Lord Hutton was speaking during a debate on British defence forces in the House of Lords where he said:
“My Lords, I, too, thank my noble friend Lord Soley for giving us the opportunity today to have a very important conversation about the future of our national security and Armed Forces. Like my noble friend Lord West, I think there was probably a broad consensus in 2015 about the outcome of that security review. It recommended Joint Force 2025, an expeditionary force of nearly 50,000 people, with significant land, sea and air elements. It embarked on a hugely significant programme of defence equipment procurement across land, sea and air, and contained a promise to keep spending on defence at 2% of GDP.
But there was obviously major concern at the time, confirmed now by the Public Accounts Committee, the Select Committee on Defence in another place, the Joint Committee on the National Security Strategy, senior retired officers and think tanks—pretty well everyone—that the MoD would not be able to sustain the ambitions of the 2015 SDSR. There was and remains no clear path to realising the significant efficiency savings on which all that spending was predicated, other than continued pay restraint for members of the Armed Forces—and that is perhaps not a brilliant recruitment and retention tool over the long term. Since then, we have had to add into the equation the significant impact of Brexit and the dramatic fall in value of sterling—the pound is 30% down against the dollar and the euro—when so much of that defence budget is spent in dollars and euros.
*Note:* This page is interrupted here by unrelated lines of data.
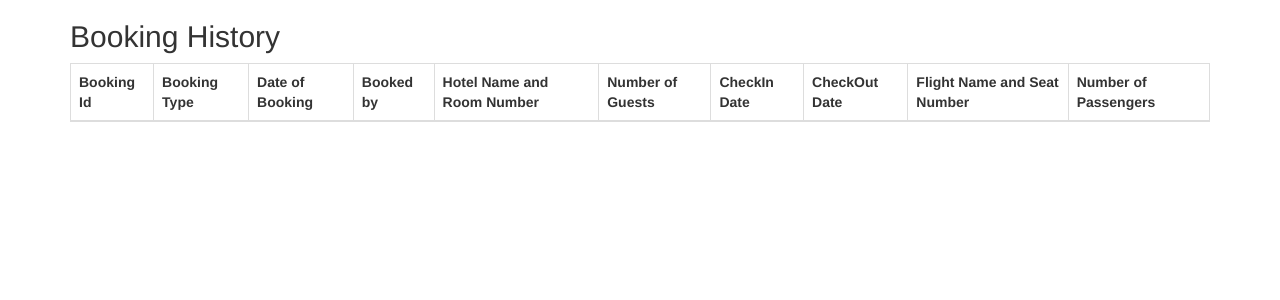
Repository: pparaska/Important
Page: http://localhost/website/WEB-INF/jsp/BookingList.jsp
The author's editor kept a copy of each file at every save. The page is drawn from the files as they stood at one save, then again after the next save.
The browser window is 1280 px wide. The pictures show the whole page.
The page is served by Tomcat 9. Nobody is signed in. The template is opened directly, without the code that normally fills it, so the values that code supplies are empty.

Above is the page before, as saved 2019-02-15 11:28:00.

After the next save:
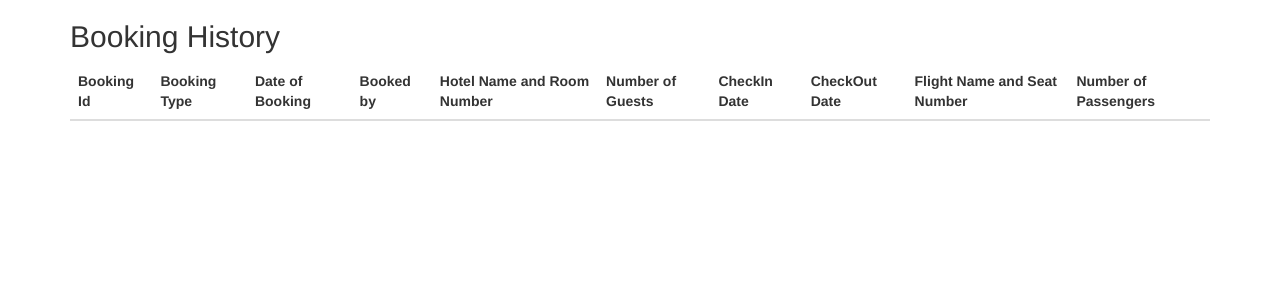
Saved 21 s later.
--- a/Tripweb/website/src/main/webapp/WEB-INF/jsp/BookingList.jsp
+++ b/Tripweb/website/src/main/webapp/WEB-INF/jsp/BookingList.jsp
@@ -36,7 +36,7 @@ Latest compiled JavaScript
 
 	<div class="container">
 		<h2>Booking History</h2>
-		<table class="table table-bordered table-dark">
+		<table class="table">
 			<thead>
 				<tr>
 					<th scope="col">Booking Id</th>
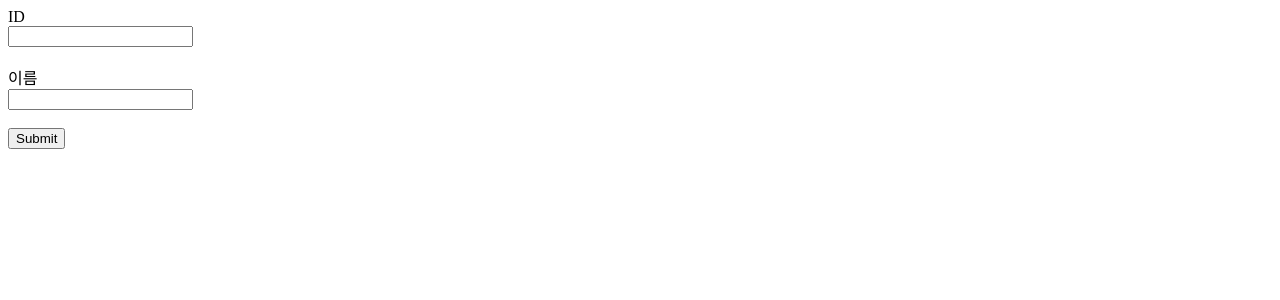
Repository: sangmin95/DB_sokick
Page: SoKick/SoKick/WebContent/Login.html
The author's editor kept a copy of each file at every save. The page is drawn from the files as they stood at one save, then again after the next save.
The browser window is 1280 px wide. The pictures show the whole page.

Above is the page before, as saved 2018-12-17 18:37:25.

### SoKick/SoKick/WebContent/Login.html
<!DOCTYPE html>
<html>
<head>
<meta charset="UTF-8">
<title>Insert title here</title>
</head>
<body>
<form action="insert.jsp">
ID <br>
<input type="text" name="sendid"> <br><br>

이름<br>
<input type="text" name="sendname"> <br><br>

<input type="submit">

</form>
</body>
</html>

After the next save:
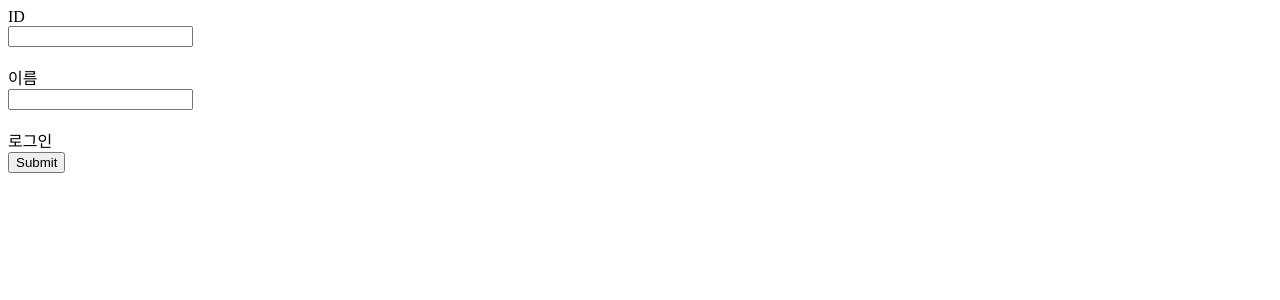
Saved 117 s later.
--- a/SoKick/SoKick/WebContent/Login.html
+++ b/SoKick/SoKick/WebContent/Login.html
@@ -12,6 +12,7 @@
 이름<br>
 <input type="text" name="sendname"> <br><br>
 
+로그인<br>
 <input type="submit">
 
 </form>

After the save that followed:
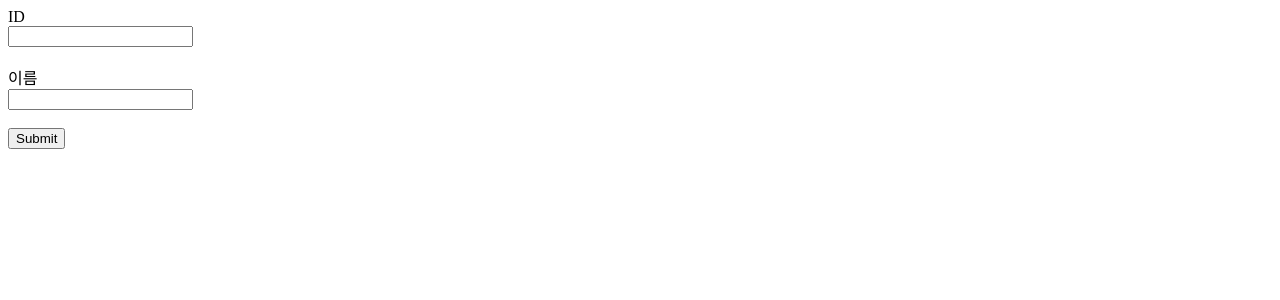
Saved 9 s later.
--- a/SoKick/SoKick/WebContent/Login.html
+++ b/SoKick/SoKick/WebContent/Login.html
@@ -12,7 +12,6 @@
 이름<br>
 <input type="text" name="sendname"> <br><br>
 
-로그인<br>
 <input type="submit">
 
 </form>
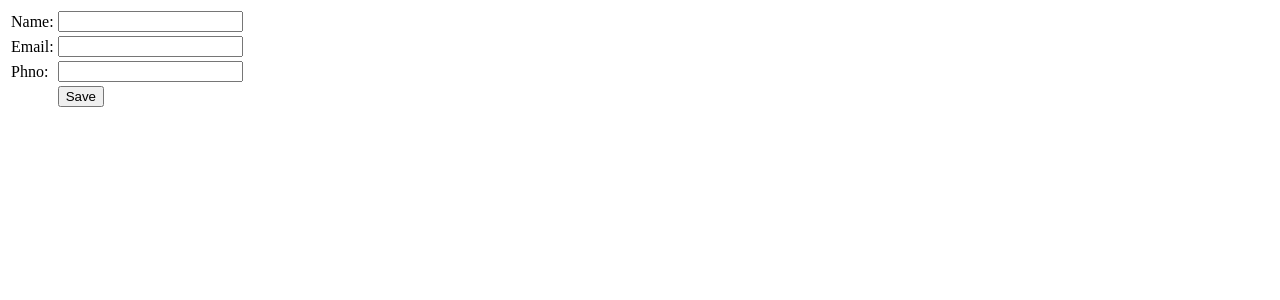
Repository: kiran1231276/book-my-show-app
Page: http://localhost/UserWebApp/
An editor plug-in stored every save of this project. The page is shown before and after the next save, followed by the edit.
The browser window is 1280 px wide. The pictures show the whole page.
The page is served by Tomcat 9. Other server files are loaded and not shown.

Above is the page before, as saved 2023-12-28 13:33:13.

### Ashok It Advanced Java/UserWebApp/src/main/webapp/index.jsp
<%@ page language="java" contentType="text/html; charset=ISO-8859-1"
    pageEncoding="ISO-8859-1"%>
<!DOCTYPE html>
<html>
<head>
<meta charset="ISO-8859-1">
<title>Insert title here</title>
</head>
<body>
      <%
         String msg = (String) request.getAttribute("msg");
      if(msg != null){
    	  out.print(msg);
      }
      %>

       <form action="user" method="POST">
        <table>
            <tr>
                <td>Name:</td>
                <td><input type="text" name="name"/></td>
            </tr>
            <tr>
                <td>Email:</td>
                <td><input type="email" name="email"/></td>
            </tr>
            <tr>
                <td>Phno:</td>
                <td><input type="number" name="phno"/></td>
            </tr>
            <tr>
                <td></td>
                <td><input type="submit" value="Save"/></td>
            </tr>
        </table>
    </form>
</body>
</html>

After the next save:
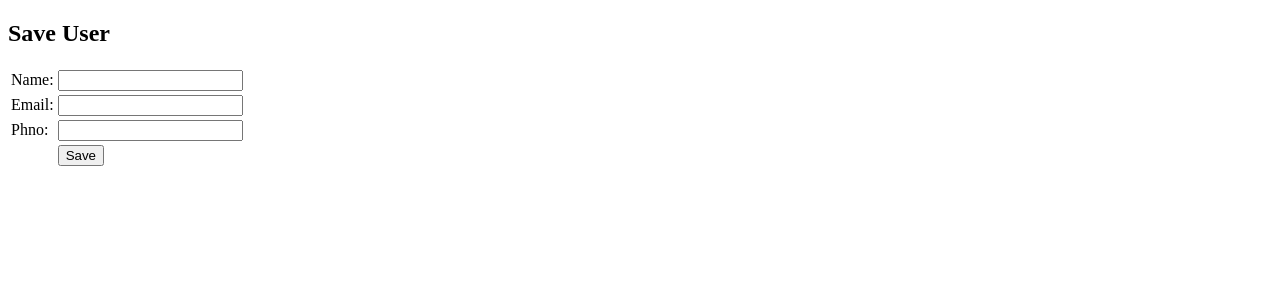
Saved 41 s later.
--- a/Ashok It Advanced Java/UserWebApp/src/main/webapp/index.jsp
+++ b/Ashok It Advanced Java/UserWebApp/src/main/webapp/index.jsp
@@ -7,6 +7,8 @@
 <title>Insert title here</title>
 </head>
 <body>
+       <h2>Save User</h2>
+
       <%
          String msg = (String) request.getAttribute("msg");
       if(msg != null){
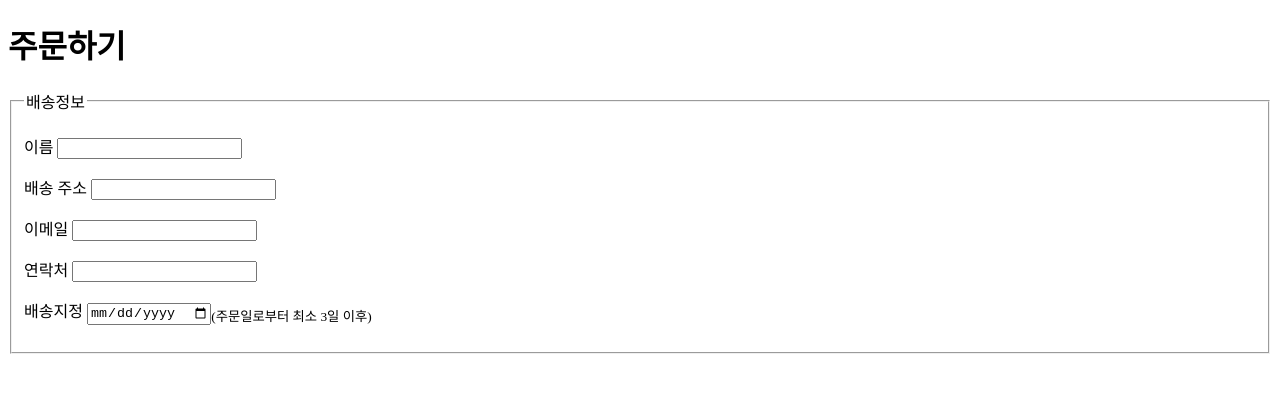
Repository: Kebiskim/2023_WebStudy
Page: 01_css/src/main/webapp/day01/Ex04_Delivery_Info2.html
An editor plug-in stored every save of this project. The page is shown before and after the next save, followed by the edit.
The browser window is 1280 px wide. The pictures show the whole page.

Above is the page before, as saved 2023-06-22 05:52:43.

After the next save:
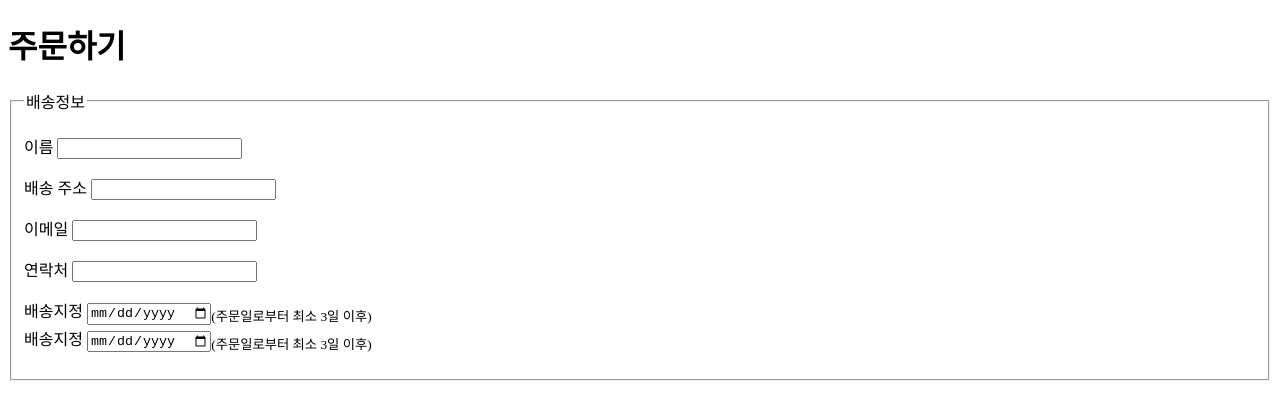
Saved 6 s later.
--- a/01_css/src/main/webapp/day01/Ex04_Delivery_Info2.html
+++ b/01_css/src/main/webapp/day01/Ex04_Delivery_Info2.html
@@ -35,7 +35,9 @@
 				</p>
 				<p>
 					<label for="d_day">배송지정</label>
-					<input type="date" id="d_day" name="d_day"><sub>(주문일로부터 최소 3일 이후)</sub>
+					<input type="date" id="d_day" name="d_day"><sub>(주문일로부터 최소 3일 이후)</sub><br>
+					<label for="d_day">배송지정</label>
+					<input type="date" id="d_day" name="d_day"><sub>(주문일로부터 최소 3일 이후)</sub><br>
 				</p>
 
 			</fieldset>
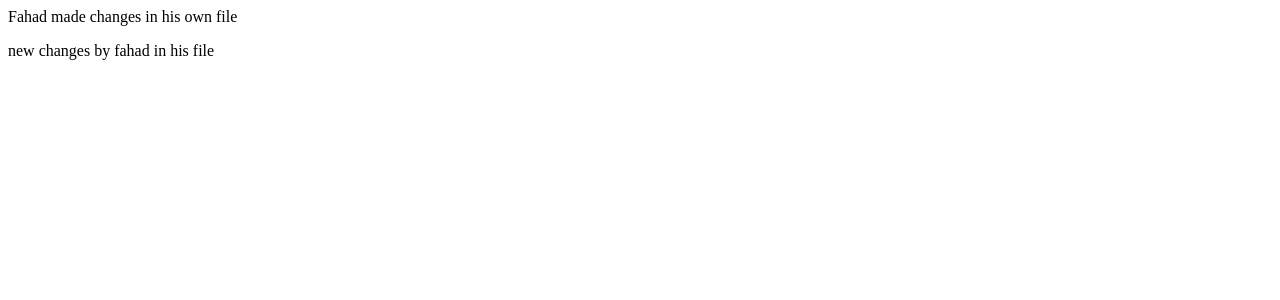
Repository: FahadAliSheikh/learnWorkFlow
Page: fahad.html
These files come from the project's save history. The page is drawn as it stood at one moment and after the next save; the edit follows.
The browser window is 1280 px wide. The pictures show the whole page.

Above is the page before, as saved 2019-03-23 13:29:38.

After the next save:
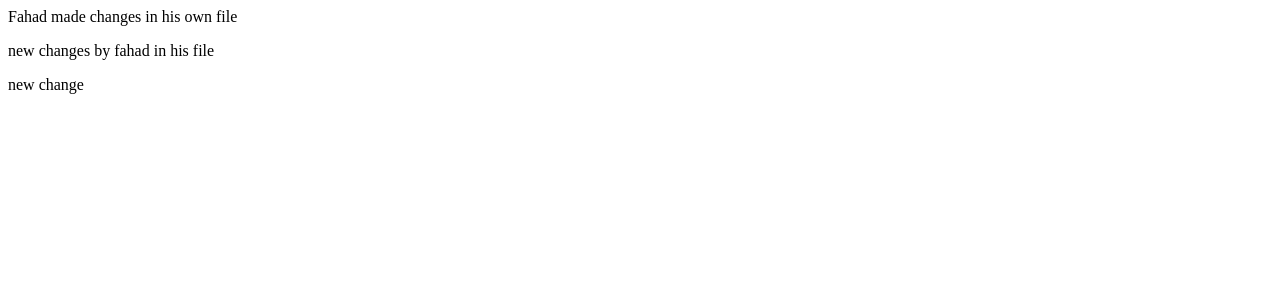
Saved 14 min 16 s later.
--- a/fahad.html
+++ b/fahad.html
@@ -1,2 +1,3 @@
 <p>Fahad made changes in his own file</p>
 <p>new changes by fahad in his file</p>
+<p>new change</p>
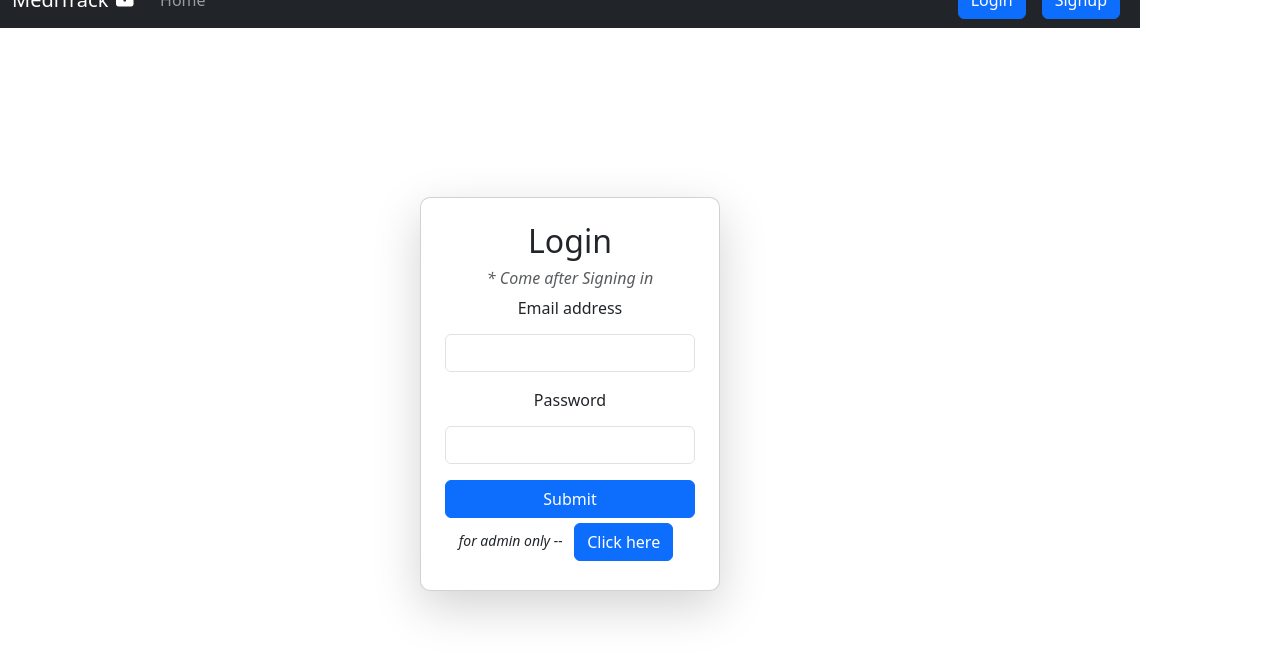
Repository: rahul-chakradhari/PillWise
Page: /login (app in frontend/)
These files come from the project's save history. The page is drawn as it stood at one moment and after a run of saves; the edit follows.
The browser window is 1280 px wide. The pictures show the whole page.
The project was rebuilt for these pictures with package versions that can differ from the ones it lists, and the page was loaded fresh each time. Also part of the build but not shown: frontend/vite.config.js, frontend/src/components/Home.jsx, frontend/src/components/History.jsx, frontend/src/components/Remainder.jsx, frontend/src/components/Doctors.jsx, frontend/src/components/Healthy.jsx, frontend/src/components/Prescription.jsx, frontend/src/components/Signup.jsx and 1 more.

Above is the page before, as saved 2025-03-10 16:03:17.

After the next 2 saves:
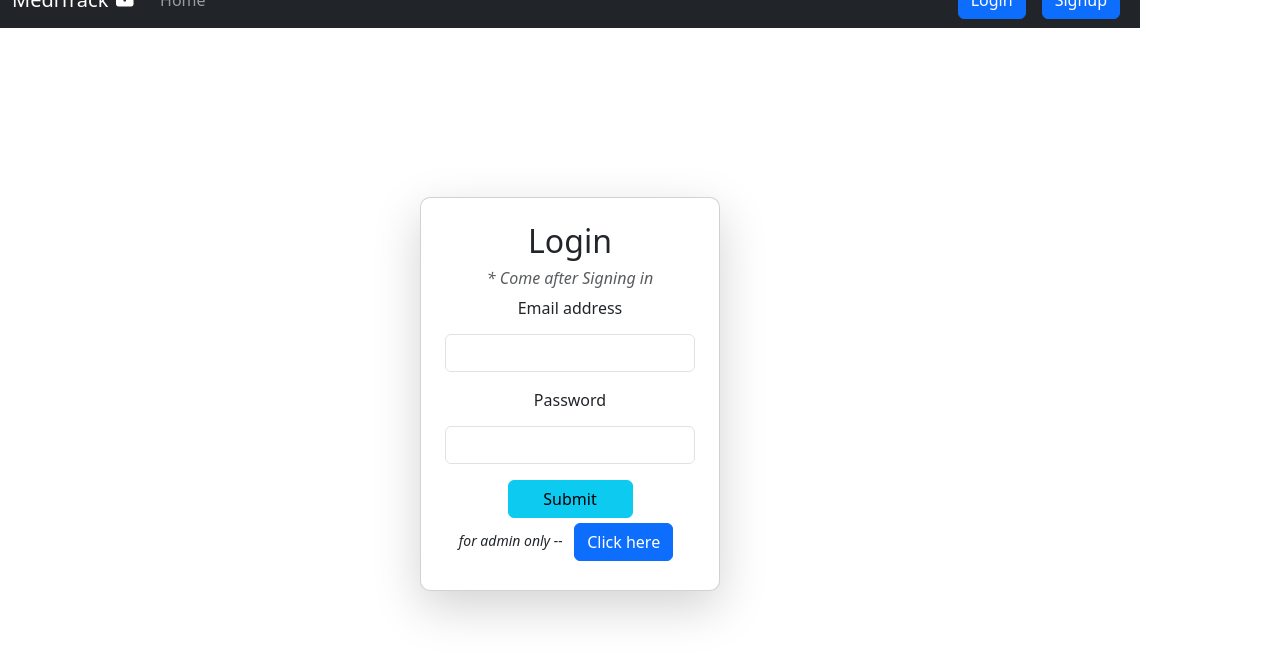
The 2 saves are shown as one change because they came seconds apart.
The last was saved 33 s later.
--- a/frontend/src/components/Login.jsx
+++ b/frontend/src/components/Login.jsx
@@ -63,7 +63,7 @@
               required
             />
           </div>
-          <button type="submit" className="btn btn-primary w-100">
+          <button type="submit" className="btn btn-info w-50">
             Submit
           </button>
         </form>

After the save that followed:
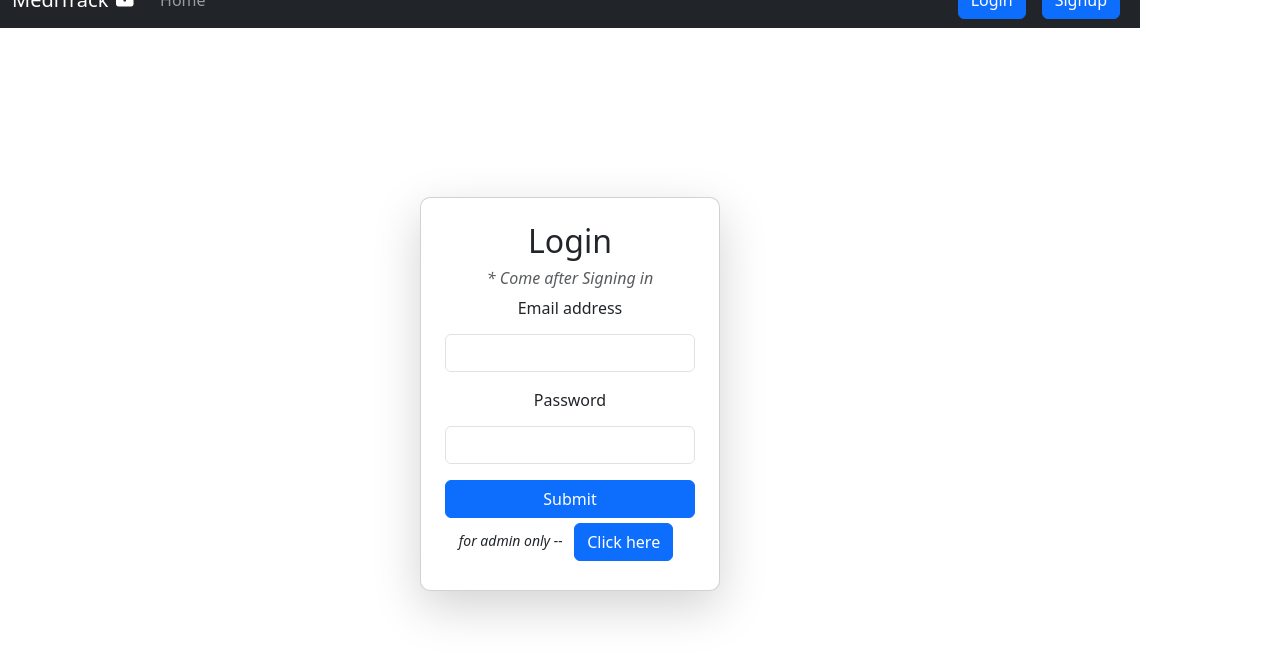
Saved 11 s later.
--- a/frontend/src/components/Login.jsx
+++ b/frontend/src/components/Login.jsx
@@ -63,7 +63,7 @@
               required
             />
           </div>
-          <button type="submit" className="btn btn-info w-50">
+          <button type="submit" className="btn btn-primary w-100">
             Submit
           </button>
         </form>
Two years on, we have the announcement of a new security capability review. Every Defence Minister learns the mantra that everything is kept under review, which can sometimes get them out of trouble. On this occasion, it has probably got them into a little more trouble. There are probably two principal justifications, two years after a significant SDSR such as the 2015 report, for having another look at things. One would be any significant or material change in the threat situation facing the UK. By common consensus, that has got worse, not better. The other would be any significant change in technological development and science—technology that might allow us to think again about how we equip our Armed Forces and where we want to spend our money. Neither of those justifications is plausible for this midpoint review of the SDSR. There is only one obvious conclusion for us all to reach: this is really a review about money.”